Brief — Among the entries below, find all lines that include "static" and copy them.

Data for review —
━━━━━━
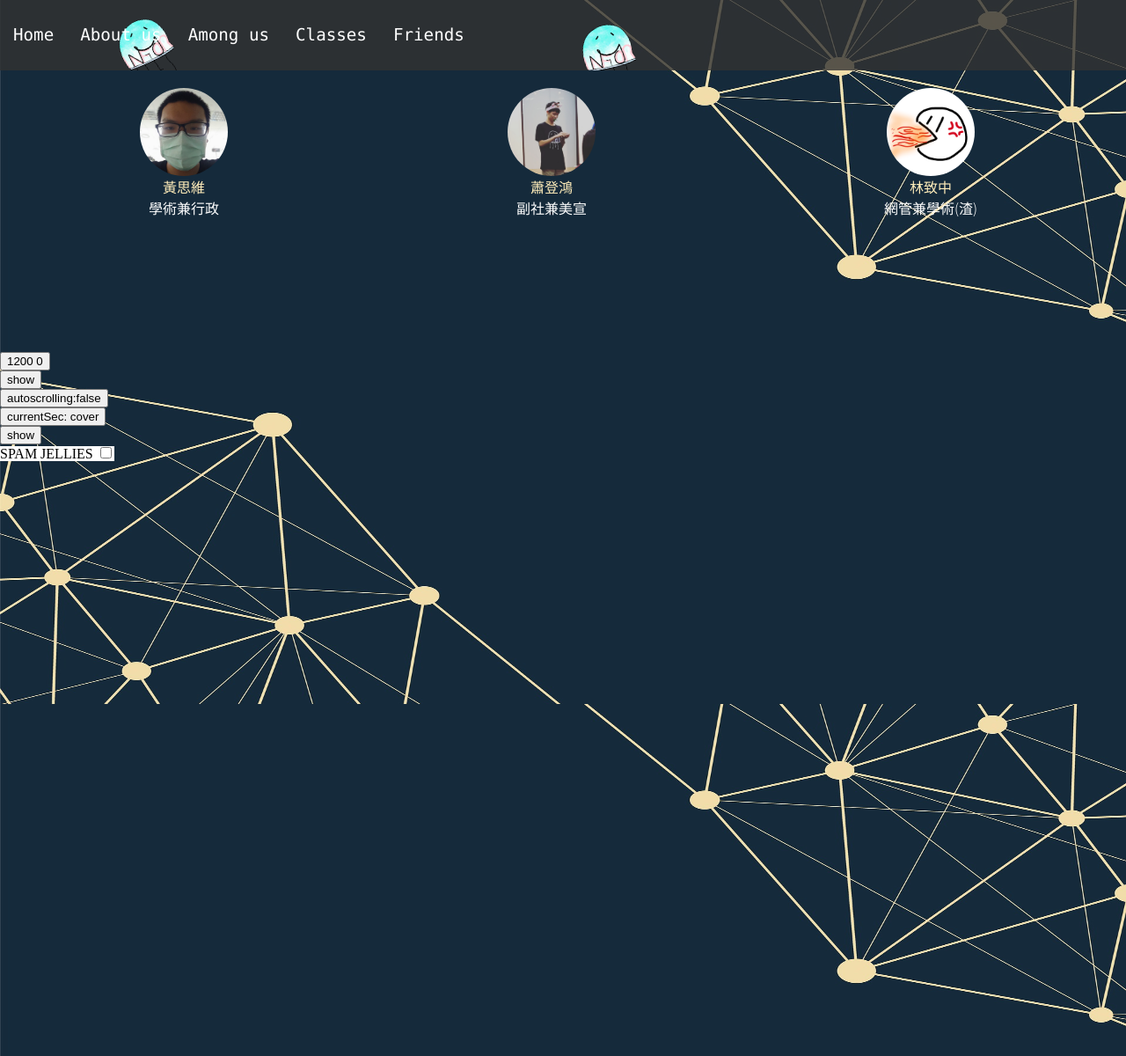
After one commit to Forever-CodingNoob/infor33rd, a Flask app: page /aboutus in a window 1280 px wide. The commit adds this page. Shown: the whole page at 88% size. Run offline with Flask 2, Linux system fonts and the light colour scheme.

Commit message:
add more people

```diff
--- a/app/main.py
+++ b/app/main.py
@@ -8,6 +8,9 @@ app=Flask(__name__,
           )
 print(os.path.join(os.path.abspath(os.getcwd()),'templates'))
 
+@app.route('/aboutus')
+def about_us():
+    return render_template('about_us.html')
 @app.route('/')
 def home():
     return render_template('index.html')
--- /dev/null
+++ b/static/css/about_us.css
@@ -0,0 +1,49 @@
+@import url('https://fonts.googleapis.com/css2?family=Noto+Sans+TC:wght@300;400;500;700;900&display=swap');
+#main-img{
+    background-image: url("../img/bg1.jpg");
+    height: 100%;
+    width: 100%;
+    --least-height:150%;
+    --max-height:100%;
+    --scroll_velocity: 0.1;
+}
+#us-main{
+    position: absolute;
+    top: 0;
+    left:0;
+    width: 100%;
+    height: 150vh;
+    z-index: 2;
+}
+#us-inner{
+    padding-top:100px;
+    display: flex;
+    justify-content: space-around;
+}
+#us-inner > span{
+    display: inline-block;
+    position: relative;
+    text-align: center;
+    font-family: 'Noto Sans TC',sans-serif;
+    font-weight: 300;
+}
+#us-inner > span .img{
+    position: absolute;
+    top: 0;
+    left: calc(50% - 100px/2);
+    width: 100px;
+    height: 100px;
+    border-radius: 50%;
+    background-attachment: scroll;
+    background-position: center;
+    background-repeat: no-repeat;
+    background-size: cover;
+    /*filter: blur(2px);*/
+}
+#us-inner > span .name{
+    color:#ffedba;
+    margin-top: 100px;
+}
+#us-inner > span .title{
+    color:#ffffff;
+}
--- a/static/css/base.css
+++ b/static/css/base.css
@@ -131,18 +131,18 @@ body, html {
     height: 100%;
     z-index: 2;
 }
-.title{
+#cover .title{
     left: 20%;
     top: 40%;
     position: absolute;
     display: inline-block;
     float: left;
 }
-.title > *{
+#cover .title > *{
     position: relative;
 
 }
-.title > .maintitle{
+#cover .title > .maintitle{
     font-family:"menlo", monospace;
     color: #FFFFFF;
     font-size: 7em;
@@ -151,7 +151,7 @@ body, html {
     animation-fill-mode: both;
 
 }
-.title > .subtitle{
+#cover .title > .subtitle{
     font-family:"Noto Sans TC", monospace;
     font-weight: 700;
     color: #FFFFFF;
@@ -210,6 +210,7 @@ body, html {
 
 
 #main-img{
+    --scroll_velocity: 0.2;
     position: absolute;
     top: 0;
     left: 0;
--- a/static/js/base.js
+++ b/static/js/base.js
@@ -2,22 +2,13 @@ var autoscrolling=false;
 var currentSec='cover';
 var mousePos=[0,0];//mousePos==[mouseX,mouseY]
 
-$('.colored-btn a').hover(
-    function(){
-        $(this).parent().addClass('running');
-    },
-    function(){
-        $(this).parent().removeClass('running');
-    }
-);
-
-var scroll_velocity = 0.2;
 var main_img_move_up_inPercentage=50;
 function update_mainbackgroundimg(){
+    var scroll_velocity = $('#main-img').css('--scroll_velocity');
     var pos = $(window).scrollTop();
     // subtract some from the height b/c of the padding
     $('#main-img').css('backgroundPosition', '50% calc(' + Math.round(-pos * scroll_velocity) +  'px +  '+main_img_move_up_inPercentage+"%)");
-    $("#show").text($('#main-img').height()+"  "+$(window).scrollTop()+"  "+$('#main').offset().top);
+    $("#show").text($('#main-img').height()+"  "+$(window).scrollTop());
 };
 $(window).on('scroll', function(){
     update_mainbackgroundimg();
@@ -26,7 +17,10 @@ $(window).on('scroll', function(){
     $('#show3').text('autoscrolling:'+autoscrolling.toString());
 
     if(currentSec=='cover'){
-        autoScrollDown($('#main').offset().top,$('#intro0').offset().top,0);
+        //若存在#intro0則檢查是否需要自動向下滾
+        if(typeof $('#intro0').val()!=='undefined'){
+            autoScrollDown($('#main').offset().top,$('#intro0').offset().top,0);
+        }
     }else if(currentSec==0){
         var self=$('#intro'+currentSec);
         var lower=$('#intro'+(currentSec+1));
@@ -118,7 +112,7 @@ function autoScrollUp(upper_elem_top,upper_line,lower_line,upperTargetSec){
 
 $(window).on('resize',function(){
     var main_img= $('#main-img');
-    if(typeof main_img==='undefined'){
+    if(typeof main_img.val()==='undefined'){
         return;
     }
 
@@ -227,7 +221,7 @@ function checkAppearEffectElem(){
                 if($(this).hasClass('effect-typing')){
                     typingeffect($(this),$(this).hasClass('effect-keep_underscore'));
                 }else if($(this).hasClass('effect-dodging')){
-                    setTimeout($.proxy(function(){dodge($(this));},this),2000);
+                    setTimeout($.proxy(function(){dodge($(this));},this),1100);
                 }
             }
         }else{
@@ -377,11 +371,7 @@ function crazily_spam_jellies(){
         setTimeout(crazily_spam_jellies,rand_millisec);
     }
 }
-$("#spam").on('change',function(){
-    if($(this).prop('checked')){
-        crazily_spam_jellies();
-    }
-});
+
 function remove(elem){
     elem.parentNode.removeChild(elem);
 }
@@ -393,8 +383,27 @@ function randfloat(start,end){
 }
 
 $(document).ready(function(){
+    $('.colored-btn a').hover(
+        function(){
+            //alert('hovered!');
+            $(this).parent().addClass('running');
+        },
+        function(){
+            //alert('hovered!');
+            $(this).parent().removeClass('running');
+        }
+    );
+    $("#spam").on('change',function(){
+        if($(this).prop('checked')){
+            crazily_spam_jellies();
+        }
+    });
+
+
+    //該做正事ㄌ
     update_mainbackgroundimg();
-    $(window).trigger('resize');//trigger window's resize event so that the function which properly adjust screen size will be triggered too
+    $(window).resize();//trigger window's resize event so that the function which properly adjust screen size will be triggered too
+    $(window).trigger('scroll');
     spam_jellies();
     $('#show5').on('click',function(){dodge($('#img1'));});
 });
--- /dev/null
+++ b/templates/about_us.html
@@ -0,0 +1,30 @@
+{% extends "base.html" %}
+{% block header %}
+    <link type="text/css" href="css/about_us.css" rel="stylesheet">
+{% endblock %}
+{% block title %}about us | INFOR 33rd{% endblock %}
+{% block main %}
+    <div id="us-main">
+        <div id="main-img"></div>
+        <div id="us-inner">
+            <span>
+                <div class="img effect effect-dodging hidden" style="background-image: url('../img/us/swear.jpg')" data-mouse_interact_radius=200 data-movement_radius=300></div>
+                <div class="name">黃思維</div>
+                <div class="title">學術兼行政</div>
+            </span>
+            <span>
+                <div class="img effect effect-dodging hidden" style="background-image: url('../img/us/量子小灰灰.jpg')" data-mouse_interact_radius=200 data-movement_radius=300></div>
+                <div class="name">蕭登鴻</div>
+                <div class="title">副社兼美宣</div>
+            </span>
+            <span>
+                <div class="img effect effect-dodging hidden" style="background-image: url('../img/us/foreverdodo.png')" data-mouse_interact_radius=200 data-movement_radius=300></div>
+                <div class="name">林致中</div>
+                <div class="title">網管兼學術(渣)</div>
+            </span>
+        </div>
+    </div>
+
+
+
+{% endblock %}
--- a/templates/base.html
+++ b/templates/base.html
@@ -15,10 +15,10 @@
 		<nav class="navbar" id="main-nav">
 			<ul>
                 <li class="colored-btn green">
-                    <a class="active" href="#">Home</a>
+                    <a class="active" href="{{url_for('home')}}">Home</a>
                 </li>
                 <li class="colored-btn blue">
-                    <a href="#about">About us</a>
+                    <a href="{{url_for('about_us')}}">About us</a>
                 </li>
                 <li class="colored-btn orange">
                     <a href="#amongus">Among us</a>
```
Also changed, not shown: static/img/bg1.jpg (added), static/img/us/foreverdodo.png (added), static/img/us/swear.jpg (added), static/img/us/量子小灰灰.jpg (added), templates/base(duplicate).html (renamed from templates/base(replication).html), templates/index(duplicate).html (renamed from templates/index(replication).html).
━━━━━━
Final answer —
+++ b/static/css/about_us.css
--- a/static/css/base.css
+++ b/static/css/base.css
--- a/static/js/base.js
+++ b/static/js/base.js
Also changed, not shown: static/img/bg1.jpg (added), static/img/us/foreverdodo.png (added), static/img/us/swear.jpg (added), static/img/us/量子小灰灰.jpg (added), templates/base(duplicate).html (renamed from templates/base(replication).html), templates/index(duplicate).html (renamed from templates/index(replication).html).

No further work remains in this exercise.